LERs recognize the value of each individual’s learning journey

SkillsFWD, whose mission is to create a more equitable skills-based hiring ecosystem, recently announced its first grants to scale use of LERs, which reward students for cultivating in-demand skills that reflect their unique abilities and willingness to contribute.

“LERs have the potential to transform the landscape of workforce and economic development, but there is still a gap between the existence of these records and their adoption and use by individuals and employers,” said SkillsFWD Director Dawn Karber. “By collaborating with diverse stakeholders to reshape the narrative around skills, SkillsFWD grantees will drive meaningful and measurable change to ensure that every individual’s unique learning journey is recognized and valued.”

The Charles Koch Foundation (CKF) provides support to SkillsFWD. Ascendium Education Group, Strada Education Foundation, and Walmart also support SkillsFWD and its grantees.

“LERs herald the value each person brings to the workforce and society,” said CKF Executive Director Ryan Stowers. “That recognition can change the lives of workers and will help companies identify committed individuals who want to contribute. We are excited to support SkillsFWD and these grantee innovators as they work to develop the tools employers need to change the way they source, grow, and advance talent.” 

Grantees building bottom-up solutions

Each SkillsFWD grantee will bring together a host of stakeholders, including employers, learners and workers, education and training providers, and policymakers to build upon existing tools and systems and demonstrate how to make LERs scalable. 

The grantees are:

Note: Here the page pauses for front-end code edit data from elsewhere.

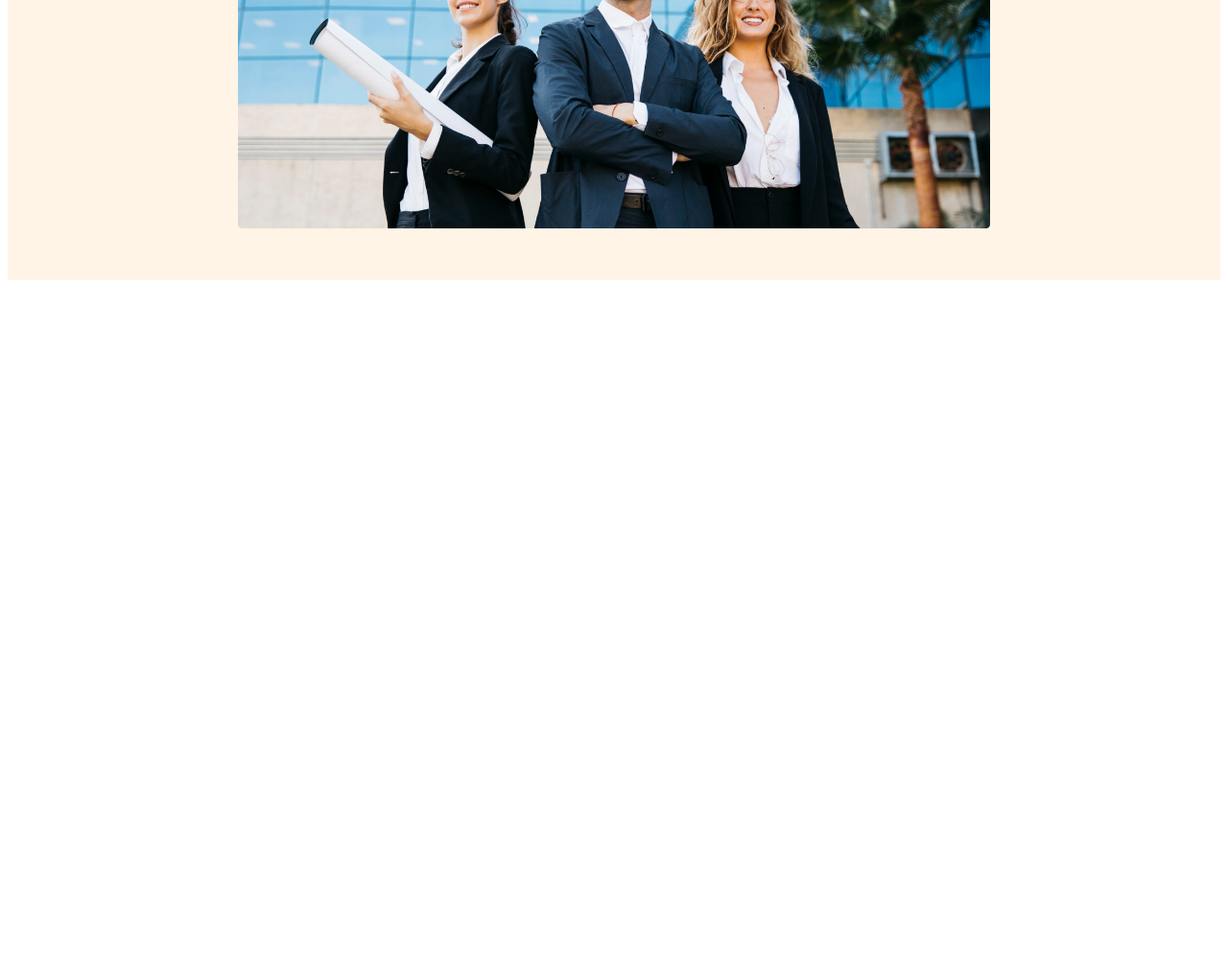
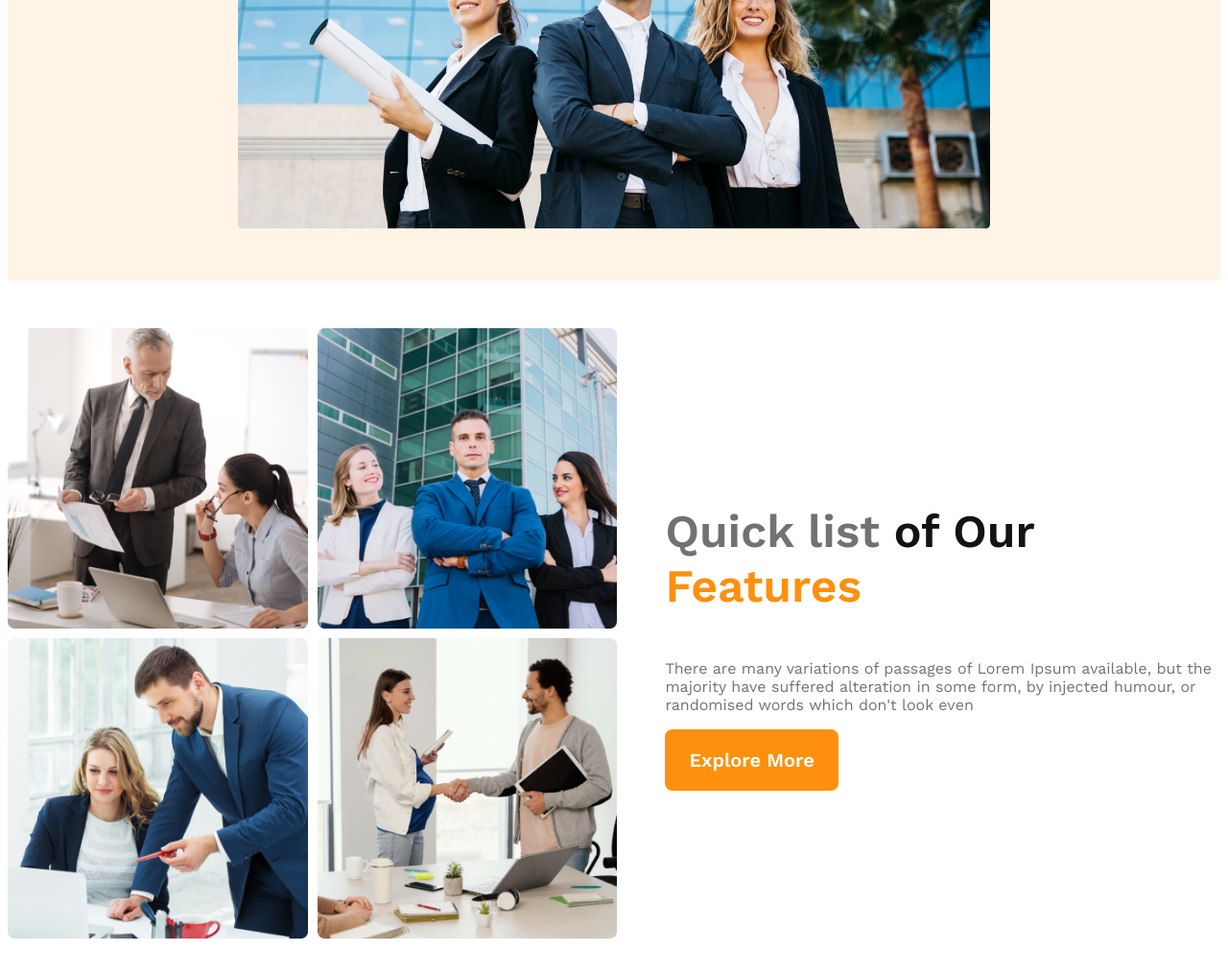
Before and after one commit to Rabiul-Sohel/g3-architect, a plain HTML site: page index.html in a window 1280 px wide. Shown: the part 719-1735 px from the top of the page at 96% size. Before the commit the page ends 1019 px from the top, so only its background shows below. Drawn offline with nearby package versions, Linux system fonts and the light colour scheme.

Commit message:
create the feature area

```diff
--- a/index.html
+++ b/index.html
@@ -7,6 +7,7 @@
   <link rel="stylesheet" href="styles/architect.css">
 </head>
 <body>
+  <!-- header area start  -->
   <header>
     <nav>
       <h3 class="nav-title">G3 Architects</h3>
@@ -31,7 +32,23 @@
 
 
   </header>
+  <!-- header area end -->
   <main>
+    <!-- team area start -->
+    <section class="teams-container">
+      <div class="teams-img-container">
+        <img src="images/team1.png" alt="">
+        <img src="images/team2.png" alt="">
+        <img src="images/team3.png" alt="">
+        <img src="images/team4.png" alt="">
+      </div>
+      <div class="teams-info-container">
+        <h3 class="teams-title">Quick list <span class="black">of Our</span> <br> <span class="orange">Features</span> </h3>
+        <p class="teams-description">There are many variations of passages of Lorem Ipsum available, but the majority have suffered alteration in some form,
+        by injected humour, or randomised words which don't look even</p>
+        <button class="btn-primary">Explore More</button>
+      </div>
+    </section>
 
   </main>
   <footer>
--- a/styles/architect.css
+++ b/styles/architect.css
@@ -71,6 +71,39 @@ nav li a {
 .banner-description {
   color: #727272;
 }
+/* main styles */
+main{
+  max-width: 1440px;
+  margin: 50px auto;
+}
+.teams-container{
+  display: flex;
+  gap: 50px;
+  align-items: center;
+}
+.teams-img-container{
+  display: grid;
+  gap: 10px;
+  grid-template-columns: repeat(2, 1fr);
+}
+.teams-info-container{
+  width: 50%;
+}
+.teams-title{
+  color: #727272;
+  font-size: 3rem;
+  font-weight: 600;
+}
+.teams-description{
+  color: #727272;
+  font-weight: 400;
+}
+.black{
+  color: #131313;
+}
+.orange{
+  color: #FF900E;
+}
 
 
 /* responsive style */
```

  • Accelerate Montana’s Validated Skills, which will pilot statewide adoption of LERs among employers of all sizes in the construction trades and technology industries.
  • The Alabama Talent Triad, which will scale pathways from entry credentials to middle skills jobs across four industries.
  • The Workforce Development Board of Central Ohio’s Central Ohio Talent Network, which leverages a work-based learning solution to power new modes of early career talent and employer matching.
  • The Colorado Workforce Development Council’s ColoradoFWD project, which will leverage LERs to efficiently match skills and talent to address direct care and behavioral healthcare talent shortages.
  • Arizona State University’s Student Worker Employment for Skills-Based Success project, which will empower students to gain meaningful student employment through a scalable LER-driven job marketplace.
  • The Connecticut Office of Workforce Strategy’s Scaling the Skills-Based Workforce System, which will leverage LERs to bridge the skills gap, foster equitable and effective employment practices, and set a scalable model for nationwide, demand-driven workforce development.

Read SkillsFWD’s full announcement. Read more about SkillsFWD and the coalition of organizations that support it.